▸ **Assignment**
In the copy, include every entry exactly but none of the images.
----
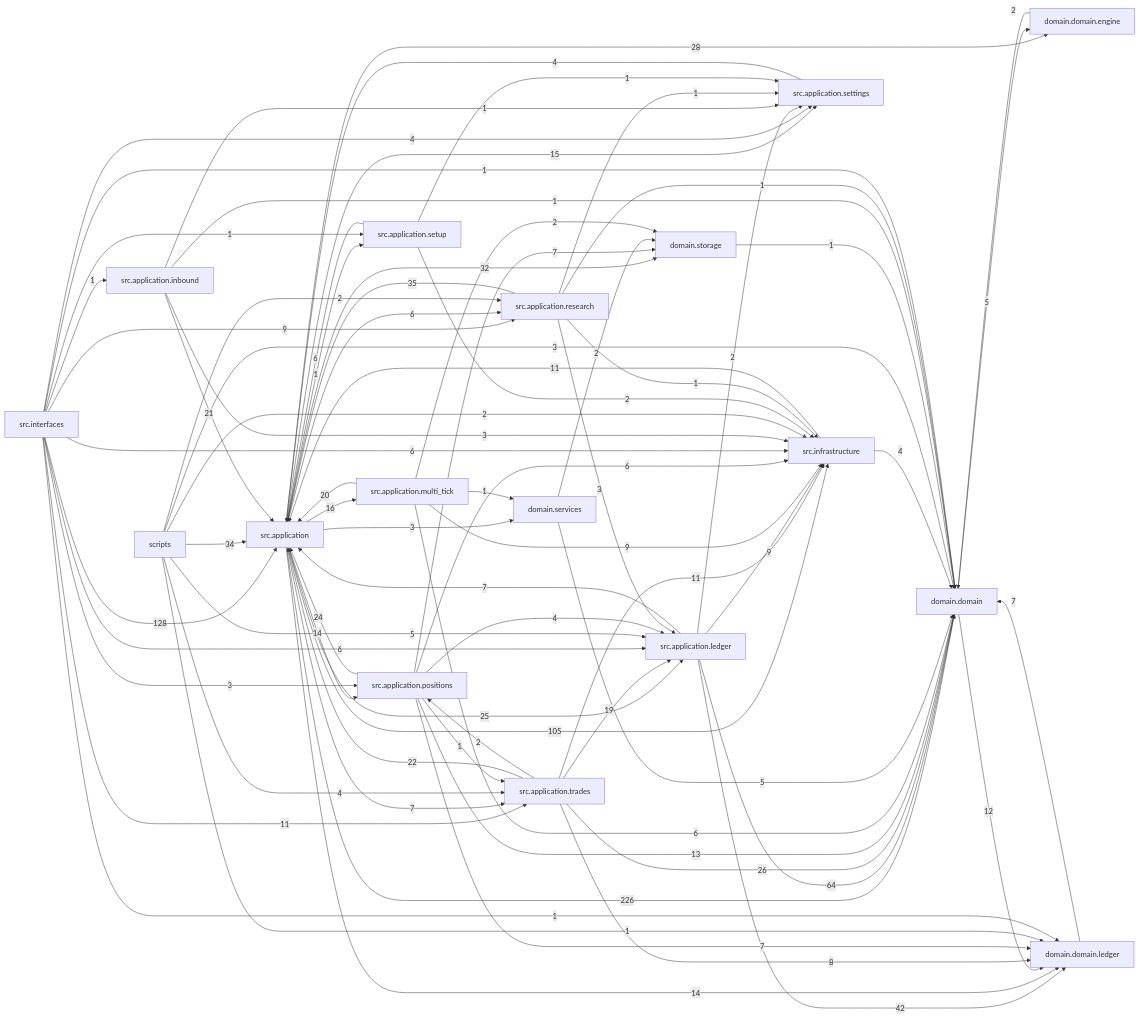
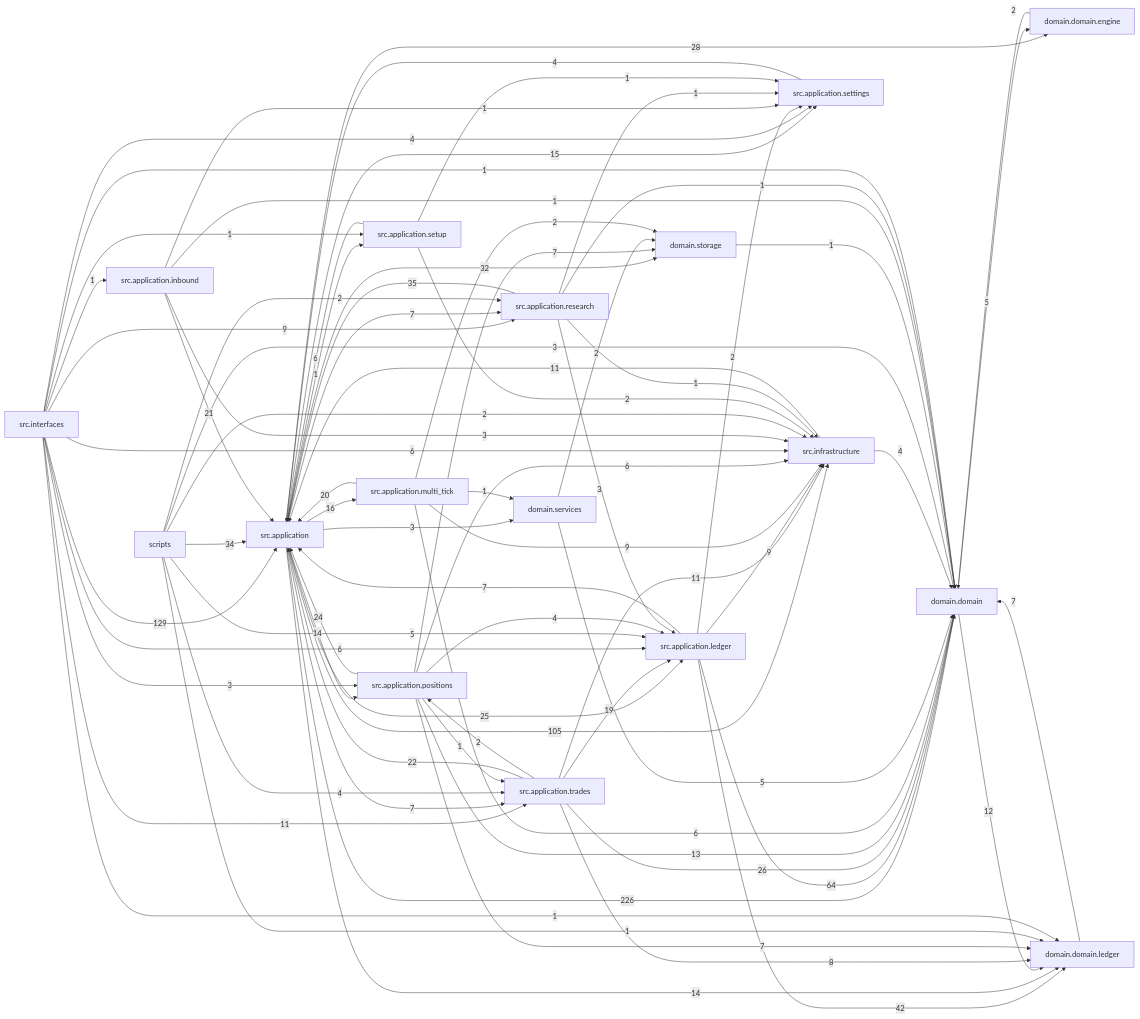
One commit to liuxie066/options-monitor changed the diagram in docs/dependency_graph.mmd. Above: the diagram before and after it, drawn with Mermaid. The commit also changed 10 other files, not shown here.

```diff
--- a/docs/dependency_graph.mmd
+++ b/docs/dependency_graph.mmd
@@ -1,77 +1,77 @@
 flowchart LR
   src_application["src.application"] -->|226| domain_domain["domain.domain"]
-  src_interfaces["src.interfaces"] -->|128| src_application["src.application"]
+  src_interfaces["src.interfaces"] -->|129| src_application["src.application"]
   src_application["src.application"] -->|105| src_infrastructure["src.infrastructure"]
   src_application_ledger["src.application.ledger"] -->|64| domain_domain["domain.domain"]
   src_application_ledger["src.application.ledger"] -->|42| domain_domain_ledger["domain.domain.ledger"]
   src_application_research["src.application.research"] -->|35| src_application["src.application"]
   scripts["scripts"] -->|34| src_application["src.application"]
   src_application["src.application"] -->|32| domain_storage["domain.storage"]
   src_application["src.application"] -->|28| domain_domain_engine["domain.domain.engine"]
   src_application_trades["src.application.trades"] -->|26| domain_domain["domain.domain"]
   src_application["src.application"] -->|25| src_application_ledger["src.application.ledger"]
   src_application_positions["src.application.positions"] -->|24| src_application["src.application"]
   src_application_trades["src.application.trades"] -->|22| src_application["src.application"]
   src_application_inbound["src.application.inbound"] -->|21| src_application["src.application"]
   src_application_multi_tick["src.application.multi_tick"] -->|20| src_application["src.application"]
   src_application_trades["src.application.trades"] -->|19| src_application_ledger["src.application.ledger"]
   src_application["src.application"] -->|16| src_application_multi_tick["src.application.multi_tick"]
   src_application["src.application"] -->|15| src_application_settings["src.application.settings"]
   src_application["src.application"] -->|14| domain_domain_ledger["domain.domain.ledger"]
   src_application["src.application"] -->|14| src_application_positions["src.application.positions"]
   src_application_positions["src.application.positions"] -->|13| domain_domain["domain.domain"]
   domain_domain["domain.domain"] -->|12| domain_domain_ledger["domain.domain.ledger"]
   src_application_trades["src.application.trades"] -->|11| src_infrastructure["src.infrastructure"]
   src_infrastructure["src.infrastructure"] -->|11| src_application["src.application"]
   src_interfaces["src.interfaces"] -->|11| src_application_trades["src.application.trades"]
   src_application_ledger["src.application.ledger"] -->|9| src_infrastructure["src.infrastructure"]
   src_application_multi_tick["src.application.multi_tick"] -->|9| src_infrastructure["src.infrastructure"]
   src_interfaces["src.interfaces"] -->|9| src_application_research["src.application.research"]
   src_application_trades["src.application.trades"] -->|8| domain_domain_ledger["domain.domain.ledger"]
   domain_domain_ledger["domain.domain.ledger"] -->|7| domain_domain["domain.domain"]
+  src_application["src.application"] -->|7| src_application_research["src.application.research"]
   src_application["src.application"] -->|7| src_application_trades["src.application.trades"]
   src_application_ledger["src.application.ledger"] -->|7| src_application["src.application"]
   src_application_positions["src.application.positions"] -->|7| domain_domain_ledger["domain.domain.ledger"]
   src_application_positions["src.application.positions"] -->|7| domain_storage["domain.storage"]
-  src_application["src.application"] -->|6| src_application_research["src.application.research"]
   src_application_multi_tick["src.application.multi_tick"] -->|6| domain_domain["domain.domain"]
   src_application_positions["src.application.positions"] -->|6| src_infrastructure["src.infrastructure"]
   src_application_setup["src.application.setup"] -->|6| src_application["src.application"]
   src_interfaces["src.interfaces"] -->|6| src_application_ledger["src.application.ledger"]
   src_interfaces["src.interfaces"] -->|6| src_infrastructure["src.infrastructure"]
   domain_domain["domain.domain"] -->|5| domain_domain_engine["domain.domain.engine"]
   domain_services["domain.services"] -->|5| domain_domain["domain.domain"]
   scripts["scripts"] -->|5| src_application_ledger["src.application.ledger"]
   scripts["scripts"] -->|4| src_application_trades["src.application.trades"]
   src_application_positions["src.application.positions"] -->|4| src_application_ledger["src.application.ledger"]
   src_application_settings["src.application.settings"] -->|4| src_application["src.application"]
   src_infrastructure["src.infrastructure"] -->|4| domain_domain["domain.domain"]
   src_interfaces["src.interfaces"] -->|4| src_application_settings["src.application.settings"]
   scripts["scripts"] -->|3| domain_domain["domain.domain"]
   src_application["src.application"] -->|3| domain_services["domain.services"]
   src_application_inbound["src.application.inbound"] -->|3| src_infrastructure["src.infrastructure"]
   src_application_research["src.application.research"] -->|3| src_application_ledger["src.application.ledger"]
   src_interfaces["src.interfaces"] -->|3| src_application_positions["src.application.positions"]
   domain_domain_engine["domain.domain.engine"] -->|2| domain_domain["domain.domain"]
   domain_services["domain.services"] -->|2| domain_storage["domain.storage"]
   scripts["scripts"] -->|2| src_application_research["src.application.research"]
   scripts["scripts"] -->|2| src_infrastructure["src.infrastructure"]
   src_application_ledger["src.application.ledger"] -->|2| src_application_settings["src.application.settings"]
   src_application_multi_tick["src.application.multi_tick"] -->|2| domain_storage["domain.storage"]
   src_application_setup["src.application.setup"] -->|2| src_infrastructure["src.infrastructure"]
   src_application_trades["src.application.trades"] -->|2| src_application_positions["src.application.positions"]
   domain_storage["domain.storage"] -->|1| domain_domain["domain.domain"]
   scripts["scripts"] -->|1| domain_domain_ledger["domain.domain.ledger"]
   src_application["src.application"] -->|1| src_application_setup["src.application.setup"]
   src_application_inbound["src.application.inbound"] -->|1| domain_domain["domain.domain"]
   src_application_inbound["src.application.inbound"] -->|1| src_application_settings["src.application.settings"]
   src_application_multi_tick["src.application.multi_tick"] -->|1| domain_services["domain.services"]
   src_application_positions["src.application.positions"] -->|1| src_application_trades["src.application.trades"]
   src_application_research["src.application.research"] -->|1| domain_domain["domain.domain"]
   src_application_research["src.application.research"] -->|1| src_application_settings["src.application.settings"]
   src_application_research["src.application.research"] -->|1| src_infrastructure["src.infrastructure"]
   src_application_setup["src.application.setup"] -->|1| src_application_settings["src.application.settings"]
   src_interfaces["src.interfaces"] -->|1| domain_domain["domain.domain"]
   src_interfaces["src.interfaces"] -->|1| domain_domain_ledger["domain.domain.ledger"]
   src_interfaces["src.interfaces"] -->|1| src_application_inbound["src.application.inbound"]
   src_interfaces["src.interfaces"] -->|1| src_application_setup["src.application.setup"]
```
----
▸ **Response below**
One commit to liuxie066/options-monitor changed the diagram in docs/dependency_graph.mmd. Above: the diagram before and after it, drawn with Mermaid. The commit also changed 10 other files, not shown here.

```diff
--- a/docs/dependency_graph.mmd
+++ b/docs/dependency_graph.mmd
@@ -1,77 +1,77 @@
 flowchart LR
   src_application["src.application"] -->|226| domain_domain["domain.domain"]
-  src_interfaces["src.interfaces"] -->|128| src_application["src.application"]
+  src_interfaces["src.interfaces"] -->|129| src_application["src.application"]
   src_application["src.application"] -->|105| src_infrastructure["src.infrastructure"]
   src_application_ledger["src.application.ledger"] -->|64| domain_domain["domain.domain"]
   src_application_ledger["src.application.ledger"] -->|42| domain_domain_ledger["domain.domain.ledger"]
   src_application_research["src.application.research"] -->|35| src_application["src.application"]
   scripts["scripts"] -->|34| src_application["src.application"]
   src_application["src.application"] -->|32| domain_storage["domain.storage"]
   src_application["src.application"] -->|28| domain_domain_engine["domain.domain.engine"]
   src_application_trades["src.application.trades"] -->|26| domain_domain["domain.domain"]
   src_application["src.application"] -->|25| src_application_ledger["src.application.ledger"]
   src_application_positions["src.application.positions"] -->|24| src_application["src.application"]
   src_application_trades["src.application.trades"] -->|22| src_application["src.application"]
   src_application_inbound["src.application.inbound"] -->|21| src_application["src.application"]
   src_application_multi_tick["src.application.multi_tick"] -->|20| src_application["src.application"]
   src_application_trades["src.application.trades"] -->|19| src_application_ledger["src.application.ledger"]
   src_application["src.application"] -->|16| src_application_multi_tick["src.application.multi_tick"]
   src_application["src.application"] -->|15| src_application_settings["src.application.settings"]
   src_application["src.application"] -->|14| domain_domain_ledger["domain.domain.ledger"]
   src_application["src.application"] -->|14| src_application_positions["src.application.positions"]
   src_application_positions["src.application.positions"] -->|13| domain_domain["domain.domain"]
   domain_domain["domain.domain"] -->|12| domain_domain_ledger["domain.domain.ledger"]
   src_application_trades["src.application.trades"] -->|11| src_infrastructure["src.infrastructure"]
   src_infrastructure["src.infrastructure"] -->|11| src_application["src.application"]
   src_interfaces["src.interfaces"] -->|11| src_application_trades["src.application.trades"]
   src_application_ledger["src.application.ledger"] -->|9| src_infrastructure["src.infrastructure"]
   src_application_multi_tick["src.application.multi_tick"] -->|9| src_infrastructure["src.infrastructure"]
   src_interfaces["src.interfaces"] -->|9| src_application_research["src.application.research"]
   src_application_trades["src.application.trades"] -->|8| domain_domain_ledger["domain.domain.ledger"]
   domain_domain_ledger["domain.domain.ledger"] -->|7| domain_domain["domain.domain"]
+  src_application["src.application"] -->|7| src_application_research["src.application.research"]
   src_application["src.application"] -->|7| src_application_trades["src.application.trades"]
   src_application_ledger["src.application.ledger"] -->|7| src_application["src.application"]
   src_application_positions["src.application.positions"] -->|7| domain_domain_ledger["domain.domain.ledger"]
   src_application_positions["src.application.positions"] -->|7| domain_storage["domain.storage"]
-  src_application["src.application"] -->|6| src_application_research["src.application.research"]
   src_application_multi_tick["src.application.multi_tick"] -->|6| domain_domain["domain.domain"]
   src_application_positions["src.application.positions"] -->|6| src_infrastructure["src.infrastructure"]
   src_application_setup["src.application.setup"] -->|6| src_application["src.application"]
   src_interfaces["src.interfaces"] -->|6| src_application_ledger["src.application.ledger"]
   src_interfaces["src.interfaces"] -->|6| src_infrastructure["src.infrastructure"]
   domain_domain["domain.domain"] -->|5| domain_domain_engine["domain.domain.engine"]
   domain_services["domain.services"] -->|5| domain_domain["domain.domain"]
   scripts["scripts"] -->|5| src_application_ledger["src.application.ledger"]
   scripts["scripts"] -->|4| src_application_trades["src.application.trades"]
   src_application_positions["src.application.positions"] -->|4| src_application_ledger["src.application.ledger"]
   src_application_settings["src.application.settings"] -->|4| src_application["src.application"]
   src_infrastructure["src.infrastructure"] -->|4| domain_domain["domain.domain"]
   src_interfaces["src.interfaces"] -->|4| src_application_settings["src.application.settings"]
   scripts["scripts"] -->|3| domain_domain["domain.domain"]
   src_application["src.application"] -->|3| domain_services["domain.services"]
   src_application_inbound["src.application.inbound"] -->|3| src_infrastructure["src.infrastructure"]
   src_application_research["src.application.research"] -->|3| src_application_ledger["src.application.ledger"]
   src_interfaces["src.interfaces"] -->|3| src_application_positions["src.application.positions"]
   domain_domain_engine["domain.domain.engine"] -->|2| domain_domain["domain.domain"]
   domain_services["domain.services"] -->|2| domain_storage["domain.storage"]
   scripts["scripts"] -->|2| src_application_research["src.application.research"]
   scripts["scripts"] -->|2| src_infrastructure["src.infrastructure"]
   src_application_ledger["src.application.ledger"] -->|2| src_application_settings["src.application.settings"]
   src_application_multi_tick["src.application.multi_tick"] -->|2| domain_storage["domain.storage"]
   src_application_setup["src.application.setup"] -->|2| src_infrastructure["src.infrastructure"]
   src_application_trades["src.application.trades"] -->|2| src_application_positions["src.application.positions"]
   domain_storage["domain.storage"] -->|1| domain_domain["domain.domain"]
   scripts["scripts"] -->|1| domain_domain_ledger["domain.domain.ledger"]
   src_application["src.application"] -->|1| src_application_setup["src.application.setup"]
   src_application_inbound["src.application.inbound"] -->|1| domain_domain["domain.domain"]
   src_application_inbound["src.application.inbound"] -->|1| src_application_settings["src.application.settings"]
   src_application_multi_tick["src.application.multi_tick"] -->|1| domain_services["domain.services"]
   src_application_positions["src.application.positions"] -->|1| src_application_trades["src.application.trades"]
   src_application_research["src.application.research"] -->|1| domain_domain["domain.domain"]
   src_application_research["src.application.research"] -->|1| src_application_settings["src.application.settings"]
   src_application_research["src.application.research"] -->|1| src_infrastructure["src.infrastructure"]
   src_application_setup["src.application.setup"] -->|1| src_application_settings["src.application.settings"]
   src_interfaces["src.interfaces"] -->|1| domain_domain["domain.domain"]
   src_interfaces["src.interfaces"] -->|1| domain_domain_ledger["domain.domain.ledger"]
   src_interfaces["src.interfaces"] -->|1| src_application_inbound["src.application.inbound"]
   src_interfaces["src.interfaces"] -->|1| src_application_setup["src.application.setup"]
```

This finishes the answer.